Behind the QAnon Conspiracy Theory

Angelina Astic, Copy Editor

Known as a far-right pro-Trump internet conspiracy theory group, QAnon has served as a home to many extremists through online forums since 2017. After the Jan. 6 insurrection on Capitol Hill, the Department of Homeland Security issued a terrorism bulletin for the first time in a year to warn Americans of increasing threats from domestic extremists, one of those being QAnon.

One of the main components of the theories is that many celebrities in Hollywood, high-ranking Democrats and certain key religious leaders participate in a cabal of Satanic-worshipping pedophiles who engage in cannibalism. This theory includes the belief that many of those in the group also consume the children they abuse in order to harvest a chemical compound known as Adrenochrome. Believers state that the members use this chemical to preserve their youth.

Starting in Oct. 2017, an anonymous account began posting messages on 4chan, a social media platform previously known for its meme-based content. This account, which supposedly belonged to a top-ranking U.S. government official, began to publish messages, known as “Q-drops,” to keep followers informed. Each message published by the account included a “Q” signature at the end, confirming to followers that the intel provided came from a supposed credible source. 

After a tenure at 4chan, Q made the switch to 8chan, where they remained until removed from the internet. Q now releases information through the 8kun website, where users must prove through a “tripcode” that they have authored the same anonymous posts. 

Usage of encoded cryptic military-style messaging has remained key to Q’s posts. The coded references include abbreviated versions of the names of high-ranking current and former government officials, including former Secretary of State Hilary R. Clinton and President Barack H. Obama. Many other individuals have been mentioned in the posts, too, with one of them being journalist Anderson Cooper, who followers believe has a role in the cabal as well. 

This alleged “official” has proclaimed himself the “Q Clearance Patriot.” The title references the Q access authorization which members of the U.S. The Department of Energy receives. This level of security clearance provides officials with access to information which falls under National Security Information, Secret Restricted Data, Top Secret Restricted Data and Formerly Restricted Data. This information includes access to key intel regarding nuclear arsenal, as outlined in the Atomic Energy Act of 1954. 

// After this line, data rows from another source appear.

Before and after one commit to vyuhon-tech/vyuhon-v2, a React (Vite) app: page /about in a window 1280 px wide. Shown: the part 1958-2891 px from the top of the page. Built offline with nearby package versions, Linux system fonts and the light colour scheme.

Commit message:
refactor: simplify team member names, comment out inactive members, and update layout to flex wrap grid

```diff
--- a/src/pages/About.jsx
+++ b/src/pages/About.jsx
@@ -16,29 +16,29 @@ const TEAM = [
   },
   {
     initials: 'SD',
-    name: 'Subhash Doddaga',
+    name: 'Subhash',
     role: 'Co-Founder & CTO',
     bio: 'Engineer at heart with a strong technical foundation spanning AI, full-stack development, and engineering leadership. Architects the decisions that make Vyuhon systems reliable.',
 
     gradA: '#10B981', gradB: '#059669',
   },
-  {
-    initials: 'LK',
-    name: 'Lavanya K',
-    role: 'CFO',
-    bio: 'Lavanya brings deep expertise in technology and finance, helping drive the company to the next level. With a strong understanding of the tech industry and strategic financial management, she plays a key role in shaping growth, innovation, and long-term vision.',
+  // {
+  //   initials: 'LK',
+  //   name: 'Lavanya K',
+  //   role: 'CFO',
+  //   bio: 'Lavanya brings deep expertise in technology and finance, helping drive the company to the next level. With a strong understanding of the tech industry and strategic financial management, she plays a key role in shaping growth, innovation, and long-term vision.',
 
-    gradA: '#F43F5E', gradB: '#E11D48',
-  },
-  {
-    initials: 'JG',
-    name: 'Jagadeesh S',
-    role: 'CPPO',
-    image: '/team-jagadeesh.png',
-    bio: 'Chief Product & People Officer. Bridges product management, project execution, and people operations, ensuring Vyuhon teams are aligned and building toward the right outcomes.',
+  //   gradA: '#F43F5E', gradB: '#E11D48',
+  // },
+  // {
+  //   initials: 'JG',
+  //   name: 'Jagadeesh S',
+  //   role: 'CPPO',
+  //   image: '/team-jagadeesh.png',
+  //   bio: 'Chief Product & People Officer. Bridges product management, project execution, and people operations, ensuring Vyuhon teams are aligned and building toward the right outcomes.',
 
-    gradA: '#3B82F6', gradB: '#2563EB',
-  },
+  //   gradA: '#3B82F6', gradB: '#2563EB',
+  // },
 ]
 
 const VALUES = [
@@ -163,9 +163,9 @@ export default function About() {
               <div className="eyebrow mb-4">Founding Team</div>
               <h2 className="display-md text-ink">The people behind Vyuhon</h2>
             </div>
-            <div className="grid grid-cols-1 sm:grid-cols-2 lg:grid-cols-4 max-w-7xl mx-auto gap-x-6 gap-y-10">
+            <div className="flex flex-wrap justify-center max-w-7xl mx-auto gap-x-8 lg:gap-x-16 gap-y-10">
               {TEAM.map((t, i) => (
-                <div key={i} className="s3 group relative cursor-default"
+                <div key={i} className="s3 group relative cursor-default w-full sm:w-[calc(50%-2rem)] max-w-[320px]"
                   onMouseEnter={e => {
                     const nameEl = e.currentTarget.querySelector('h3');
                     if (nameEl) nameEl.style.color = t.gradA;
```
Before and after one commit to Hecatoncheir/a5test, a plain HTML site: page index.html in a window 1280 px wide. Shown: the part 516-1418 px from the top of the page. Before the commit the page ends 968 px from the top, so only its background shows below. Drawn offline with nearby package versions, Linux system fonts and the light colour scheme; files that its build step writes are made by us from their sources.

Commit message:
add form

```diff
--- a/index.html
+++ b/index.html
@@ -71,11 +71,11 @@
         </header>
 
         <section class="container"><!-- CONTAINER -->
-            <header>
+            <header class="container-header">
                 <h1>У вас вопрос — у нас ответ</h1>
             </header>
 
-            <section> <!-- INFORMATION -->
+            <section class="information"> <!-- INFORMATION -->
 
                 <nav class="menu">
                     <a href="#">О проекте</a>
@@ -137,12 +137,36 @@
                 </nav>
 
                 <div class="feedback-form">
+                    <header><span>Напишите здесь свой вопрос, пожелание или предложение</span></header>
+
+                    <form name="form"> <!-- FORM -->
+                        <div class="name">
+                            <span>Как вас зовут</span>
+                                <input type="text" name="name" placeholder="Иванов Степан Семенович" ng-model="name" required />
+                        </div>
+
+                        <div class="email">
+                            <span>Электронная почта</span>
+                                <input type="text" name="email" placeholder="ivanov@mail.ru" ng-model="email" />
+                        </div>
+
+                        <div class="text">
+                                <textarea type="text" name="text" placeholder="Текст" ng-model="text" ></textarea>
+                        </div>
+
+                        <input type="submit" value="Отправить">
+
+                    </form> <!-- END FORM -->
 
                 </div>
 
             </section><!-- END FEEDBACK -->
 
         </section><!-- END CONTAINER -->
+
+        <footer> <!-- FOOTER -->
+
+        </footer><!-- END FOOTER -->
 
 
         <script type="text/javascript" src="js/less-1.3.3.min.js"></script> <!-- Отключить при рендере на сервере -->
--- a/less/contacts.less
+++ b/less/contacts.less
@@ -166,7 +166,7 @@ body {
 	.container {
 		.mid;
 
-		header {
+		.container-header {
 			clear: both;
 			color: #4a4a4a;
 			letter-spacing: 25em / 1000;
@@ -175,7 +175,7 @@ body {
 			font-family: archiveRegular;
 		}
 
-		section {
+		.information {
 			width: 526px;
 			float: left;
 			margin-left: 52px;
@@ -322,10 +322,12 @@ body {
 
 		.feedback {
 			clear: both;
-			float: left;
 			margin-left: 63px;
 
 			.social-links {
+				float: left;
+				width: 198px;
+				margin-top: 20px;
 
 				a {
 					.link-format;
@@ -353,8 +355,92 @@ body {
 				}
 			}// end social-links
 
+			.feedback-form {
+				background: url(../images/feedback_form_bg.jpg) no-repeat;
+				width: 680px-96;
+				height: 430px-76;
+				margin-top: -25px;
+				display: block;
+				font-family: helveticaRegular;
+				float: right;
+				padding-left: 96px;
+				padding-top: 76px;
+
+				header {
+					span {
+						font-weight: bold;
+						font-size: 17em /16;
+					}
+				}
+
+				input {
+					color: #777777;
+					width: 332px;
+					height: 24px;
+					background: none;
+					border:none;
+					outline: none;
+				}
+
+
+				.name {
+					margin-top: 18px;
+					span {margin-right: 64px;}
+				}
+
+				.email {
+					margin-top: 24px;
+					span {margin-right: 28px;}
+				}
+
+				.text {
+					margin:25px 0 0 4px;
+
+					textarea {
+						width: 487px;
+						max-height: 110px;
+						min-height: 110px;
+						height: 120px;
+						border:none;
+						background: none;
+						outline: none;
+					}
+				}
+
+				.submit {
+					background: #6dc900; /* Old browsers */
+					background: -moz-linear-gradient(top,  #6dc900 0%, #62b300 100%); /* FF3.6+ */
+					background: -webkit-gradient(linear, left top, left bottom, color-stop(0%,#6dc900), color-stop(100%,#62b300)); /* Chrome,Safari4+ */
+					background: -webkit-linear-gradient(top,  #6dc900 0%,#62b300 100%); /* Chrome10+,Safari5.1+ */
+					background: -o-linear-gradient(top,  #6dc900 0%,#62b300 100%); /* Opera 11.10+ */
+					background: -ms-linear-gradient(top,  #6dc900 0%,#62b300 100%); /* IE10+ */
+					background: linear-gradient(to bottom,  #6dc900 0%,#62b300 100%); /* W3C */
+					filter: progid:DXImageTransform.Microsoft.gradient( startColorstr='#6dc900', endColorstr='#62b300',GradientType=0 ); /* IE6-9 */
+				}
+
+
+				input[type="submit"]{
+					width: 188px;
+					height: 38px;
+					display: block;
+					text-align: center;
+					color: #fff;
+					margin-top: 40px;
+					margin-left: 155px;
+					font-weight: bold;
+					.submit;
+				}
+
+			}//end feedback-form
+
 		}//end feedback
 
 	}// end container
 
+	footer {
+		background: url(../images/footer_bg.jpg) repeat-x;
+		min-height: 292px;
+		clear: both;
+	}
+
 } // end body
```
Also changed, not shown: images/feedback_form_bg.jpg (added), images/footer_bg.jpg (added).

Social media has played a large role in the spread of QAnon conspiracy literature. Many followers previously made Facebook groups and Twitter threads to share Q’s posts and updates with fellow followers. They would then engage in conversation with one another, trying to understand the meaning behind each component of the messages.

The most important components of the QAnon conspiracy include the belief that President Donald J. Trump came as a messiah for the group and has been leading the “war” against the cabal. Q has stated that he has access to information, which his followers believe proves the truth of the statement, as well as the fact that Trump often mentions “the Storm.”

In a press conference during Oct. 2017, the same month in which Q began posting updates to their followers, Trump made mention of the “calm before the storm.” QAnon followers believe this said “Storm” refers to an upcoming widespread “unmasking” of members of the cabal and would lead to massive arrests and charges made against said members.  

Many followers also believe that Trump has left them clues and speaks directly to them, starting with “the Storm” remarks. Anytime Trump says the number 17 (which coincides with Q, the seventeenth letter of the alphabet), raises his hand in a “Q” shape or wears a pink tie (code for a child being abducted), followers believe that he is addressing them specifically. 

Certain politicians have previously come out in support of the QAnon theory, such as Republican Representatives Marjorie Taylor Greene and Lauren Boebert. Senate Minority Leader Mitch McConnell and other key politicians have denounced QAnon theories and stated that Greene’s spread of baseless theories continue to be detrimental to the GOP.  

Many of those present at the Jan. 6 insurrection at Capitol Hill believed that Trump had the election stolen from him, a theory known as #stopthesteal that circled the internet for months after the election. A portion of these insurrectionists followed the QAnon conspiracy, following one of the principles of the conspiracy known as “When We Go One We Go All.” The insurrectionists who went to the Capitol felt that they had the power to overturn the election, an attempt that proved unsuccessful.

Since garnering more attention after the insurrection, QAnon followers have announced that Mar. 4, 2021 is the date when Trump returns to Washington, D.C. to serve his second term in office. This theory, which officials have declared as false, continues to spread on social media as followers prepare for the upcoming date.